*** TASK INPUTS Section Begins ***
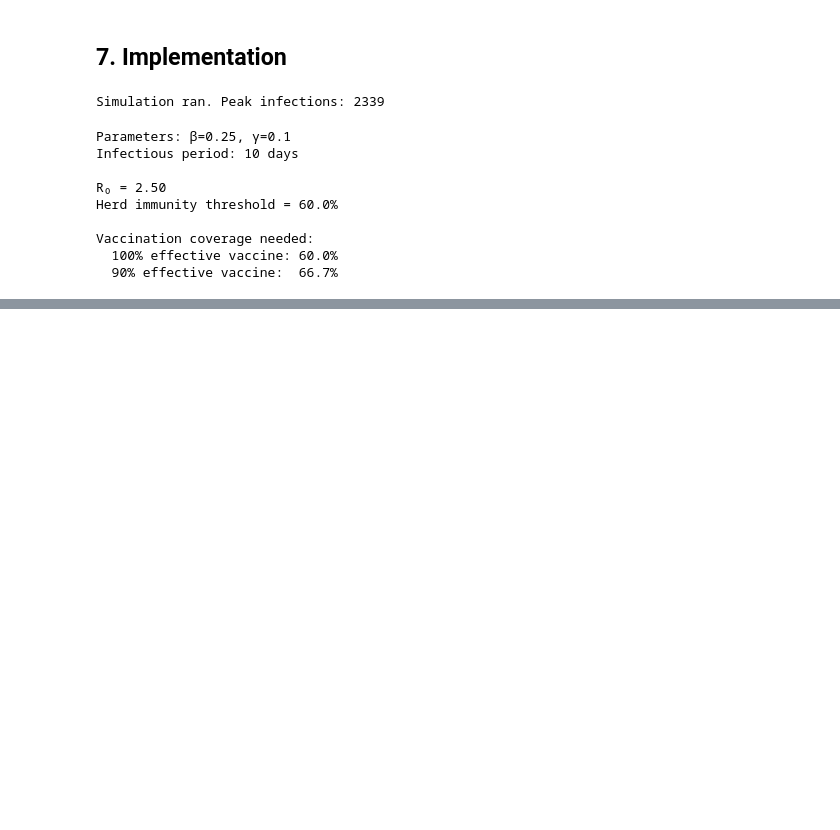
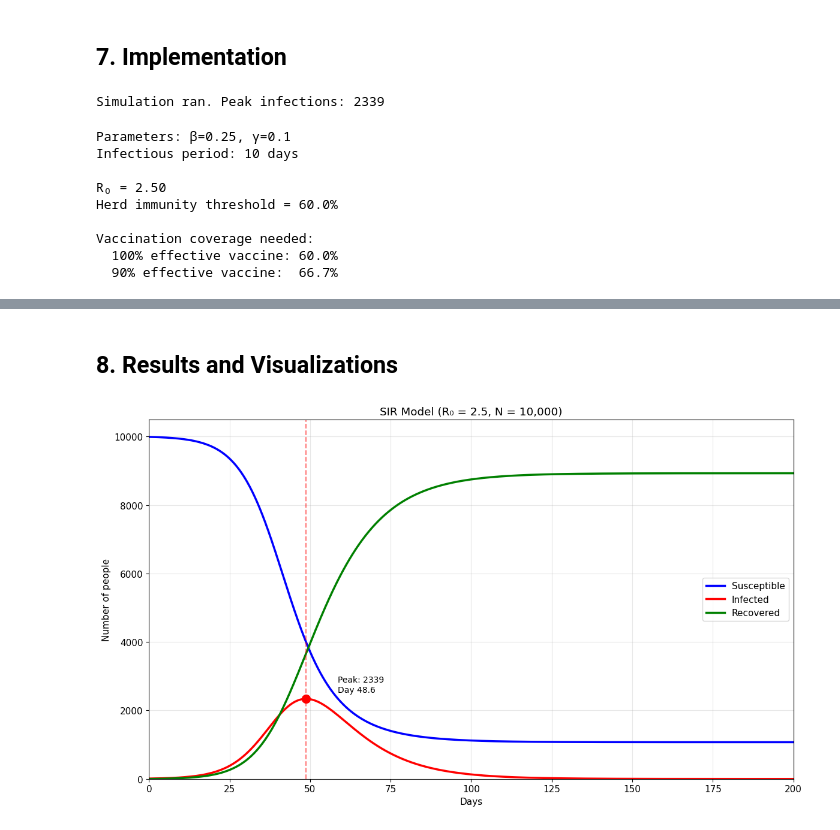
Before and after one commit to AhmedInv40/SIR-Epidemic-Model, a Jupyter notebook: SIR Epidemic Model.ipynb, the cells around one changed output, grey strips where cells are left out. Cells and saved outputs as stored; diff of their text form; code cells hidden in the pictures; blank space fills up the shorter version.

```diff
--- a/SIR Epidemic Model.ipynb
+++ b/SIR Epidemic Model.ipynb
@@ -354,0 +466,45 @@ Vaccination coverage needed:
+# %% [markdown]
+## 8. Results and Visualizations
+# %%
+# Main SIR plot
+
+def plot_sir(t, S, I, R, title="SIR Model"):
+    """Plot S, I, R curves over time."""
+    fig, ax = plt.subplots(figsize=(12, 7))
+
+    ax.plot(t, S, 'b-', lw=2.5, label='Susceptible')
+    ax.plot(t, I, 'r-', lw=2.5, label='Infected')
+    ax.plot(t, R, 'g-', lw=2.5, label='Recovered')
+
+    # Mark the peak
+    peak_idx = np.argmax(I)
+    ax.axvline(t[peak_idx], color='red', ls='--', alpha=0.5)
+    ax.scatter([t[peak_idx]], [I[peak_idx]], color='red', s=100, zorder=5)
+    ax.annotate(f'Peak: {I[peak_idx]:.0f}\nDay {t[peak_idx]:.1f}',
+                xy=(t[peak_idx], I[peak_idx]),
+                xytext=(t[peak_idx] + 10, I[peak_idx] + 200),
+                fontsize=10)
+
+    ax.set_xlabel('Days')
+    ax.set_ylabel('Number of people')
+    ax.set_title(title)
+    ax.legend(loc='right')
+    ax.set_xlim(0, t[-1])
+    ax.set_ylim(0, None)
+
+    plt.tight_layout()
+    plt.show()
+
+
+# Run and plot
+N = 10000
+I0 = 10
+S0 = N - I0
+beta = 0.25
+gamma = 0.1
+R0_val = get_R0(beta, gamma)
+
+t, S, I, R = run_sir_simulation(S0, I0, 0, beta, gamma, 200)
+plot_sir(t, S, I, R, title=f'SIR Model (R₀ = {R0_val}, N = {N:,})')
+# %% [output]
+[figure, added]
```
Also changed, not shown: parts of 12 cells of this notebook.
*** TASK INPUTS Section Ends ***
**EXERCISE**
For the listing above, identify each line bearing "gamma".

**RESPONSE AREA**
+gamma = 0.1
+R0_val = get_R0(beta, gamma)
+t, S, I, R = run_sir_simulation(S0, I0, 0, beta, gamma, 200)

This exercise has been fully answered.